One of the solutions to this problem is to stack multiple silicon dies vertically and connect them via through-silicon vias. Three-dimensional (3D) integration or vertical stacks provide significantly more bandwidth required for faster integrated circuits.


Vertical Stacked Voltage Regulator

The researchers at Princeton University developed a 48 - 1V two-stage converter featuring 3D stacked packaging for miniaturized size and fast speed. As mentioned in the earlier section, power supply blocks are bulky and cannot directly connect to the target processor. Therefore, the Princeton researchers aim to make the footprint area of voltage regulators smaller than any microprocessor to enable multiple system-level opportunities.


The new small-scale but high-power-density power system for computers. Image used courtesy of Princeton University


They chose a switched capacitor-based topology because these topologies are transformerless, offer reduced device voltage and current stress, and can provide soft charging and soft switching. The researchers developed a modular and scalable 48 - 1 V voltage regulator with the linear extendable group operated point-of-load (LEGO-PoL) architecture to achieve high current density. Their regulator can vertically deliver power to the target systems and consists of coupled inductors for soft switching to reduce the size and improve the system performance during the transient.


Topology of a two-stage LEGO-PoL converter with 48-V input voltage and 1-V output voltage. Image used courtesy of Princeton University.


The team of researchers fabricated a vertically stacked 48 - 1V voltage regulator with vertically coupled inductors to deliver 780A of output current at a 0.8 - 1.5V regulated voltage range. Their prototype achieves a peak efficiency of 91.1% and can attain a power density of 1000W per cubic inch. However, the system must be liquid-cooled when operating above 450A to maintain junction temperatures below 95 degrees Celsius.
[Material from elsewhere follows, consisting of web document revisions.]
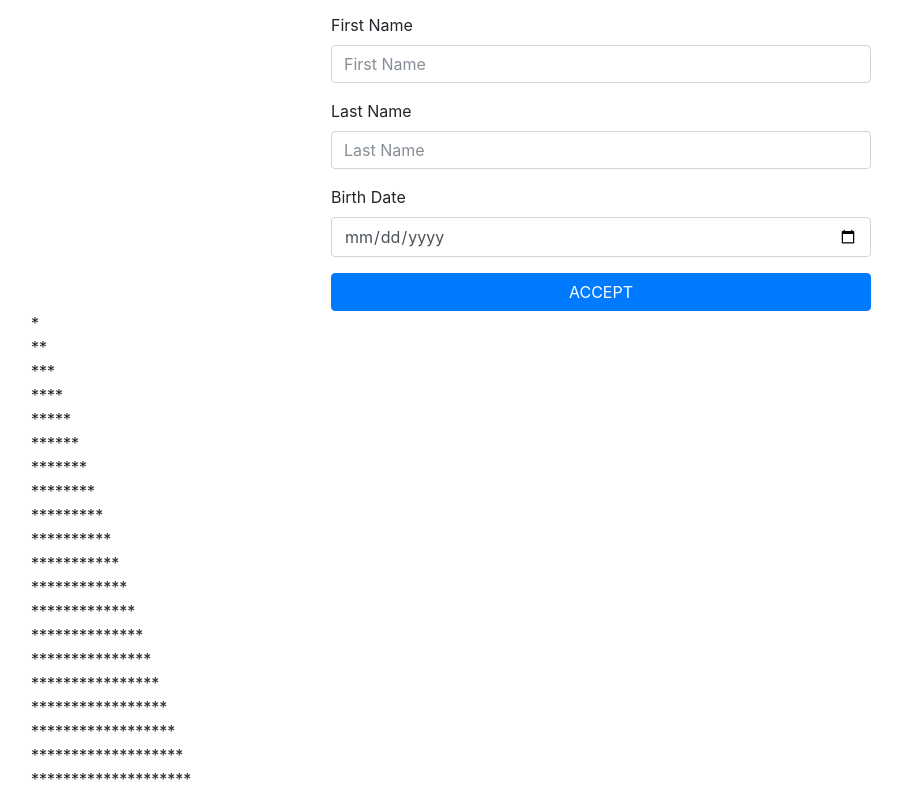
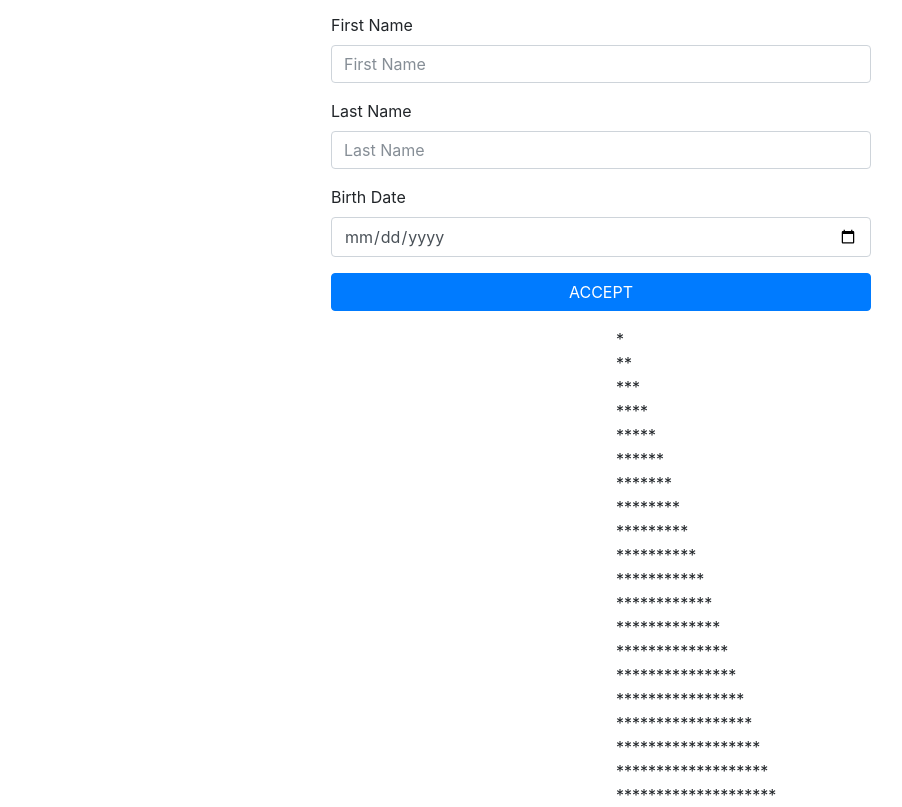
Before and after one commit to azubikeenu/exercise_js, a plain HTML site: page index.html in a window 1280 px wide. Shown: the part 119-926 px from the top of the page, without its empty margins (39-941 px from the left). Drawn offline with nearby package versions, Linux system fonts and the light colour scheme.

Commit message:
added layering for pattern

```diff
--- a/index.html
+++ b/index.html
@@ -49,7 +49,8 @@
                 </form>
             </div>
         </div>
-        <div class=" row showPattern">
+        <div class=" row">
+            <div class="showPattern col-md-6 offset-md-6 mt-3"></div>
 
 
         </div>
```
The researchers are now aiming to achieve the area density of 4.5W/mm2 while maintaining high efficiency. For this, they plan to improve the vertically stacked inductors and capacitors to reduce the height and weight of the system.


Feature image courtesy of Princeton University